TOUR Day 3 - Marfa and the Butterfly Effect

We’re driving through New Mexico now — flat and cactusy. To my left there’s an enormous dairy farm with hundreds of sad-looking cows corralled around sadder-looking grain-feeding basins. To their left there’s Mexico. I can’t shake how weird it is to know that just beyond a fence as far away from me right now as my job in New Orleans is from my house in New Orleans, there’s serious poverty and violence and people who wish to get away from it, but aren’t allowed to. I am not equipped to write an essay about immigration and the sad state of affairs around human rights in our country, but there is certainly something profound and harrowing about the view.

Yesterday we stopped in Marfa, Texas. Marfa was founded in the 1880s as a railroad water stop, named “Marfa” at the suggestion of the railroad executive’s wife. Marfa was the name of a character in a French adventure novel from 1876 called “Michael Strogoff.” (It was one in a series — preceded by “The Survivors of the Chancellor” and followed by “Off on a Comet,” which are both much better names for adventure novels, I think.) Today, the city is well-known in the hipster-minimalist-art community as a modern phenomenon: in 1971, minimalist artist Donald Judd moved to Marfa from New York City and began installing massive building-scale compositions in the city for cheap. Now there’s a writers-in-residence program there, a theater through the Crowley Foundation, and new gallery spaces. It’s a hipster mecca so hip that most hipsters don’t even know about it. I can’t stop thinking about that railroad executive’s wife, who just happened to like a character in a weird French adventure novel she’d read, and significantly influenced the lives of some of the coolest kids on the planet more than a century after she died.

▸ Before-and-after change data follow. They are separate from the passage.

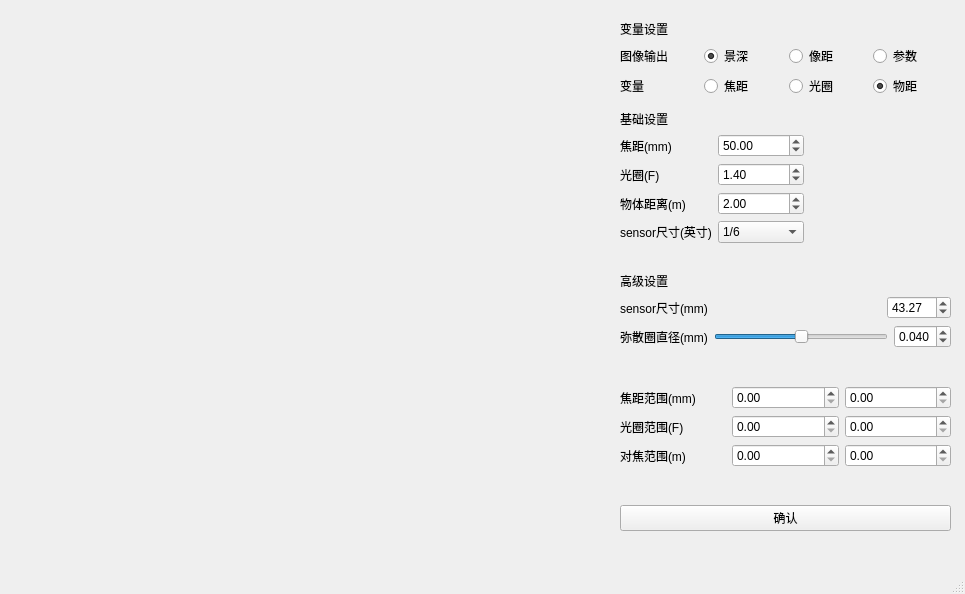
Before: the Qt Designer form field_depth.ui in xiaoqinxing/ImageTools, drawn with Qt 5.
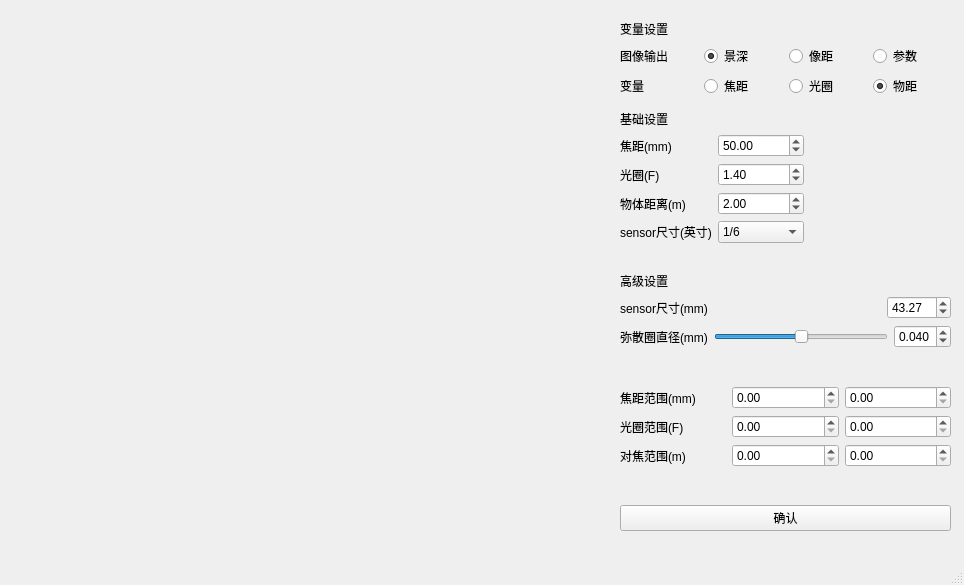
After: the same form once the commit is applied.

Diff of the .ui file:
```diff
--- a/field_depth.ui
+++ b/field_depth.ui
@@ -6,8 +6,8 @@
    <rect>
     <x>0</x>
     <y>0</y>
-    <width>965</width>
-    <height>594</height>
+    <width>964</width>
+    <height>585</height>
    </rect>
   </property>
   <property name="windowTitle">
```
Left out of the diff: 2 changed lines with no effect on the pictures.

Things ripple. 

I remember the first time someone suggested to me the enormous potential of small acts. It was in sixth grade, and he was my English teacher, Mr. Hagerman. I really liked him: he was wiry and wore glasses, like exactly 100% of the men I would grow up to date. (I’m just now realizing there may be a connection here. Hmmm. I wonder if Mr. Hagerman is single.) We had been studying “The Scarlet Letter,” and it was in no way related, but Mr. Hagerman got very excited about explaining the butterfly effect. 

The reason I remember this so vividly is because he used me as an example: he said, “Today, Sophie woke up and put on her green Italy sweatshirt, and the butterfly effect says that that decision could change her entire LIFE.” He probably should have come up with a few more details to hammer it home (“Sophie might meet someone who is from Italy because of that sweater, and that person might end up introducing her to her future husband”), but in a weird way, he kind of manifested his prediction. I mean, had I not worn the green Italy sweatshirt, he might not have picked me as an example, and I might never have thought about the butterfly effect ever again. Except when Ashton Kutcher made a movie about it.

Now it’s raining, which the van needed. A lot of bug journeys ended on our windshield, and no amount of gas station squeegeeing was going to fully erase that reality. 

Usually, my sweater choice doesn’t change anybody's entire life. But choosing to poke around in unfamiliar places — which is possible to do every single day, no matter where you are — does sometimes alter an overall life route. I never thought I would really do any standup comedy, for example, but one night I was on a date with a comic and he asked if I wanted to try the open mic down the street, and I wanted to get to third base with him, so I said “OK.” Now I’m on a nationwide tour with three of the comedians I respect most in the world. Thanks, date guy! Also, I did get to third base, for those keeping score.

Being on the road reminds me that adventures can be small. This morning, Rob and I stood up and walked to the hat shop across the street from the diner where we were having breakfast and found bins of knock-off concert T-shirts and misspelled baseball caps. Also a wall of bras for a dollar a piece. A dollar! For a bra! I don’t really need a bra (such is the one of the blessings of a having the rack of a common ten-year-old boy), but other ladies must REJOICE at that! Small adventures. Stop sometimes. Poke around.

So I’m looking across the border at Mexico again, and I guess the feeling I get deepest is to fully experience the moments when I feel most free. To appreciate what it is to be able to explore.